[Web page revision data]
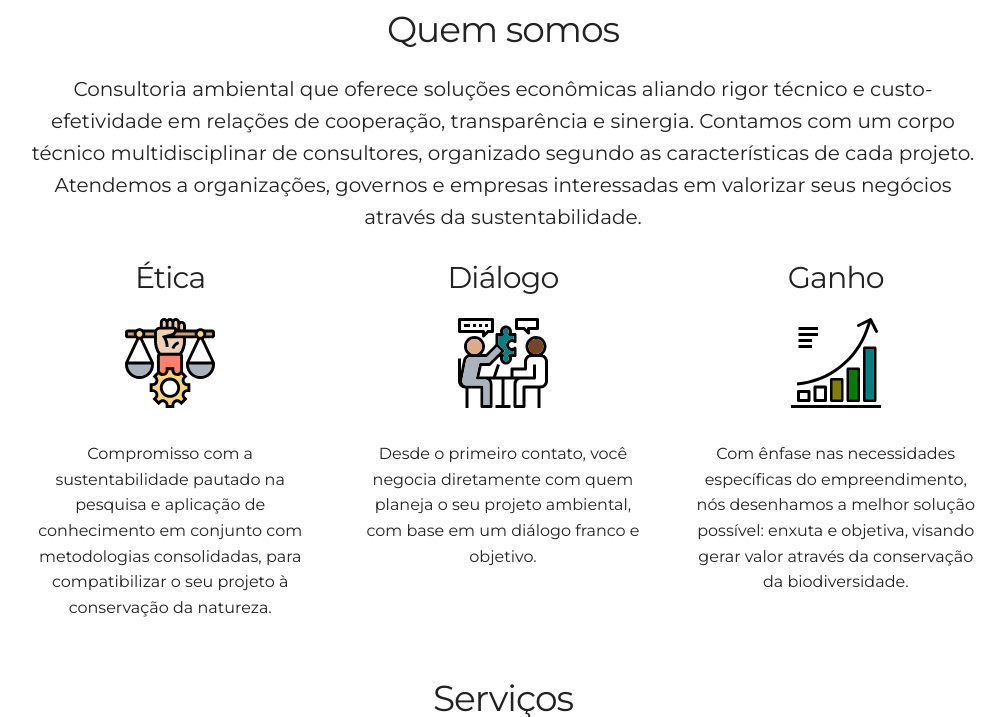
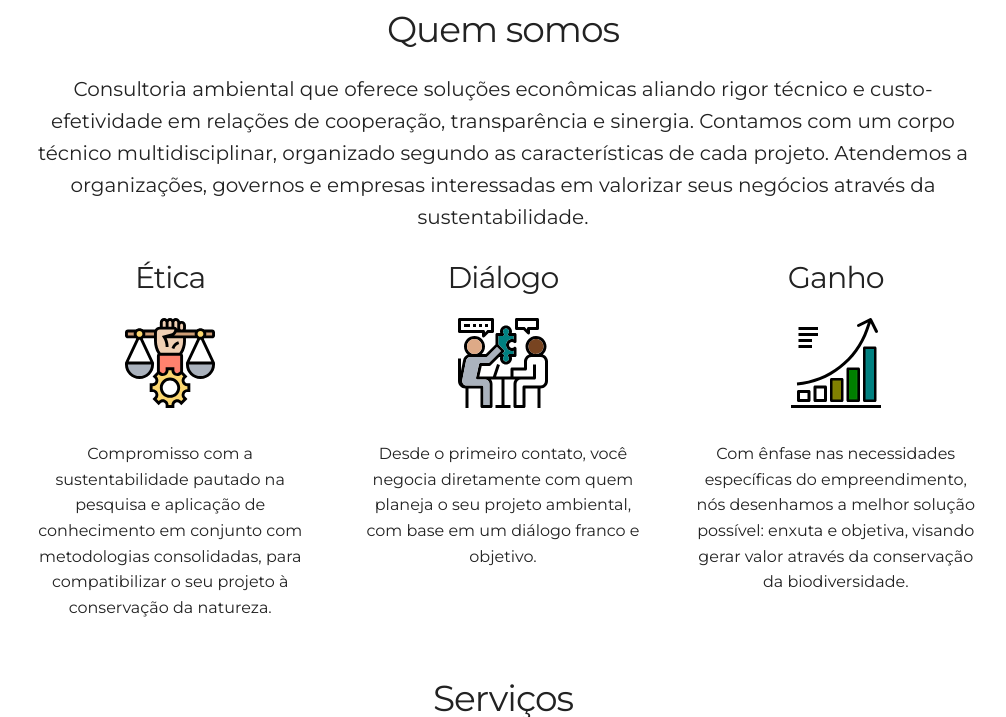
Before and after one commit to leroy1977/eQ1, a Jekyll site: the page built from index.html, in a window 1280 px wide and 900 px high, scrolled down 736 px, cut to the strip 183-900 px from the top of the window. Shown: the whole strip, without its empty margins (137-1143 px from the left). Built offline with Jekyll 4.4.1, drawn with Linux system fonts in a browser that asks for light colours.

Commit message:
Update _config.yml

```diff
--- a/_config.yml
+++ b/_config.yml
@@ -11,7 +11,7 @@
 
 # User settings
 username: eQuanta
-user_description: Consultoria ambiental que oferece soluções econômicas aliando rigor técnico e custo-efetividade em relações de cooperação, transparência e sinergia. Contamos com um corpo técnico multidisciplinar de consultores, organizado segundo as características de cada projeto. Atendemos a organizações, governos e empresas interessadas em valorizar seus negócios através da sustentabilidade.
+user_description: Consultoria ambiental que oferece soluções econômicas aliando rigor técnico e custo-efetividade em relações de cooperação, transparência e sinergia. Contamos com um corpo técnico multidisciplinar, organizado segundo as características de cada projeto. Atendemos a organizações, governos e empresas interessadas em valorizar seus negócios através da sustentabilidade.
 
 user_title: <p> <i> Diligentia laborat in omnis silvae et maria </i> </p>
 email: e.quanta.env@gmail.com
```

TASK PROMPT: Write out the entries above verbatim, without pictures.

FINISHED EXERCISE:
Before and after one commit to leroy1977/eQ1, a Jekyll site: the page built from index.html, in a window 1280 px wide and 900 px high, scrolled down 736 px, cut to the strip 183-900 px from the top of the window. Shown: the whole strip, without its empty margins (137-1143 px from the left). Built offline with Jekyll 4.4.1, drawn with Linux system fonts in a browser that asks for light colours.

Commit message:
Update _config.yml

```diff
--- a/_config.yml
+++ b/_config.yml
@@ -11,7 +11,7 @@
 
 # User settings
 username: eQuanta
-user_description: Consultoria ambiental que oferece soluções econômicas aliando rigor técnico e custo-efetividade em relações de cooperação, transparência e sinergia. Contamos com um corpo técnico multidisciplinar de consultores, organizado segundo as características de cada projeto. Atendemos a organizações, governos e empresas interessadas em valorizar seus negócios através da sustentabilidade.
+user_description: Consultoria ambiental que oferece soluções econômicas aliando rigor técnico e custo-efetividade em relações de cooperação, transparência e sinergia. Contamos com um corpo técnico multidisciplinar, organizado segundo as características de cada projeto. Atendemos a organizações, governos e empresas interessadas em valorizar seus negócios através da sustentabilidade.
 
 user_title: <p> <i> Diligentia laborat in omnis silvae et maria </i> </p>
 email: e.quanta.env@gmail.com
```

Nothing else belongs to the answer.